Requirement. Each line of the listing that contains the word "frac" is to be copied.

____________________

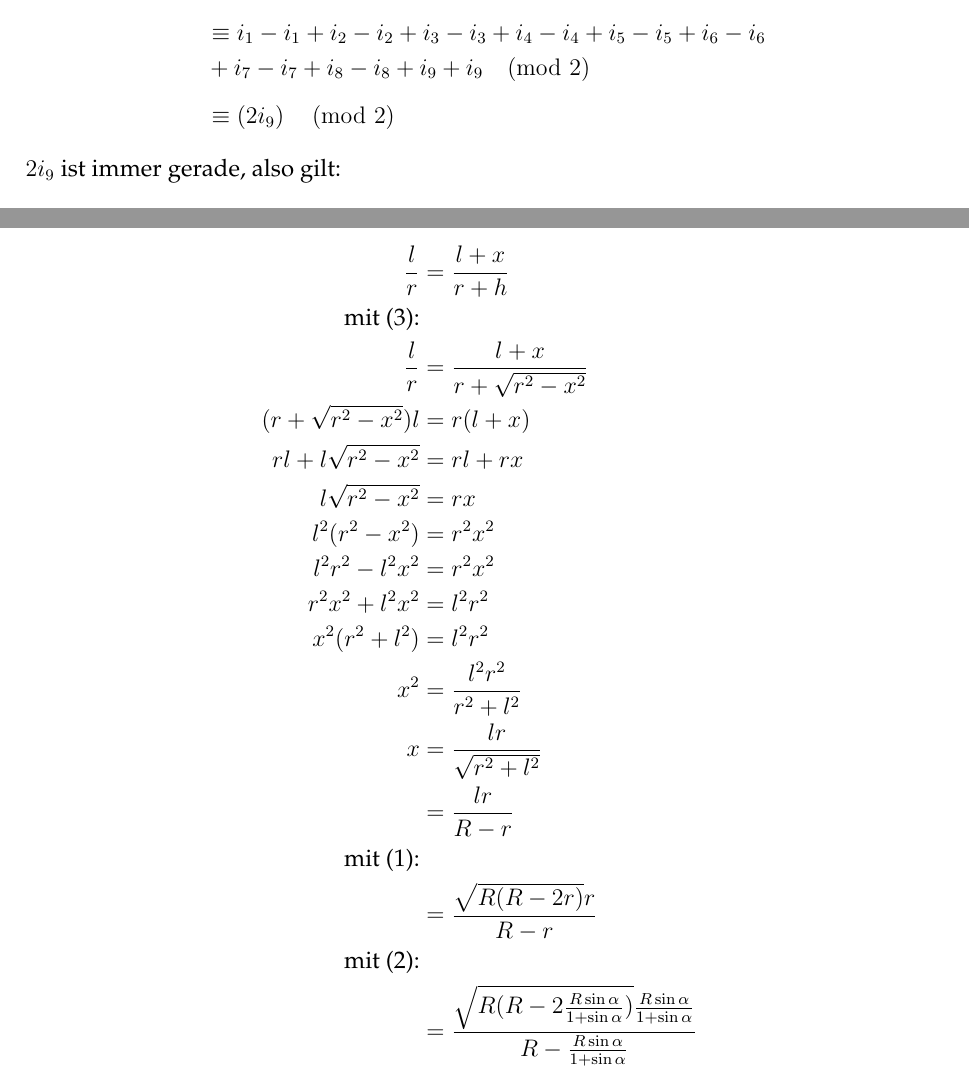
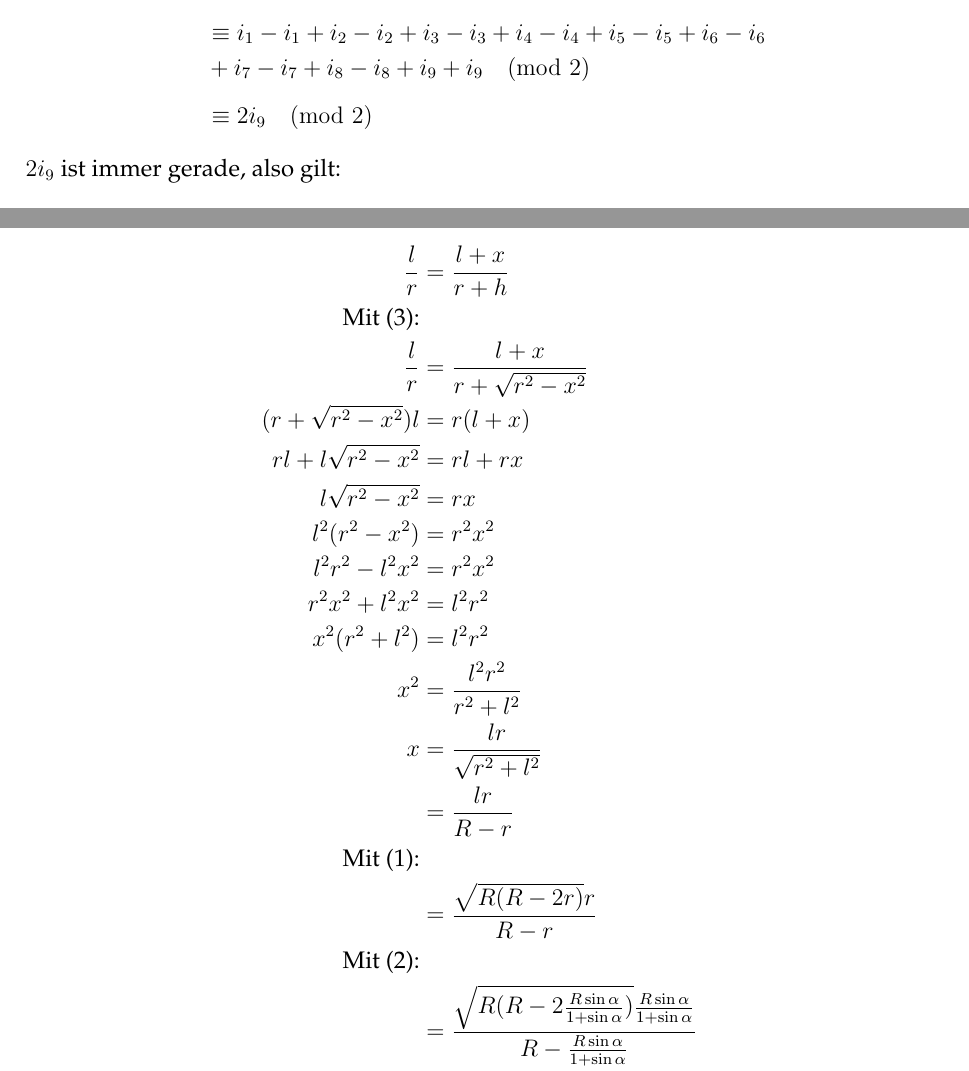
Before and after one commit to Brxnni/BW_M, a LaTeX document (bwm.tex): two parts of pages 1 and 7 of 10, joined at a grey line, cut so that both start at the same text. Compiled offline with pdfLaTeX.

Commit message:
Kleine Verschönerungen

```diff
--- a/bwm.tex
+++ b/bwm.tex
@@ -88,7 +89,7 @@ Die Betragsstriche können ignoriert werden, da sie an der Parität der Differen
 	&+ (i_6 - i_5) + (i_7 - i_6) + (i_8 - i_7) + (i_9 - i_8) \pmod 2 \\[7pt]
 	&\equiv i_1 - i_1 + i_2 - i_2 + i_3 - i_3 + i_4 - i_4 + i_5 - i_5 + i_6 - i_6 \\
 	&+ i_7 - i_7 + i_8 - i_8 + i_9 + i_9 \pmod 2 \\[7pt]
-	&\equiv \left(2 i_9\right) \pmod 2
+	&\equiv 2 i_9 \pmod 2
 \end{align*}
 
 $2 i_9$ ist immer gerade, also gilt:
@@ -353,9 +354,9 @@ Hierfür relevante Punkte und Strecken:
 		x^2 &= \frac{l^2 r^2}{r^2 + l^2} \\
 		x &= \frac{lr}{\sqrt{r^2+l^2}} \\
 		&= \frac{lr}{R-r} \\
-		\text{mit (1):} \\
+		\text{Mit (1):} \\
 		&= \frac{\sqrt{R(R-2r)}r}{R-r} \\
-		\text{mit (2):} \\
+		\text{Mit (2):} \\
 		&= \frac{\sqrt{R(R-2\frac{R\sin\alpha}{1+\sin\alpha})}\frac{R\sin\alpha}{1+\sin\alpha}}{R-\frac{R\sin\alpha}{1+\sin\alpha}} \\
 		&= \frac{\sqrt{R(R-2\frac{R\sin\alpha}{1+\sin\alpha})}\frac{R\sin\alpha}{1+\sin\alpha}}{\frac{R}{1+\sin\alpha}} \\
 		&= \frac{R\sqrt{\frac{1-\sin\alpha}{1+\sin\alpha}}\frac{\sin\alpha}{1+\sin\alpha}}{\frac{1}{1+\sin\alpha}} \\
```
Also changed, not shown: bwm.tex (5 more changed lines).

____________________

Answer to this task.
 		x^2 &= \frac{l^2 r^2}{r^2 + l^2} \\
 		x &= \frac{lr}{\sqrt{r^2+l^2}} \\
 		&= \frac{lr}{R-r} \\
 		&= \frac{\sqrt{R(R-2r)}r}{R-r} \\
 		&= \frac{\sqrt{R(R-2\frac{R\sin\alpha}{1+\sin\alpha})}\frac{R\sin\alpha}{1+\sin\alpha}}{R-\frac{R\sin\alpha}{1+\sin\alpha}} \\
 		&= \frac{\sqrt{R(R-2\frac{R\sin\alpha}{1+\sin\alpha})}\frac{R\sin\alpha}{1+\sin\alpha}}{\frac{R}{1+\sin\alpha}} \\
 		&= \frac{R\sqrt{\frac{1-\sin\alpha}{1+\sin\alpha}}\frac{\sin\alpha}{1+\sin\alpha}}{\frac{1}{1+\sin\alpha}} \\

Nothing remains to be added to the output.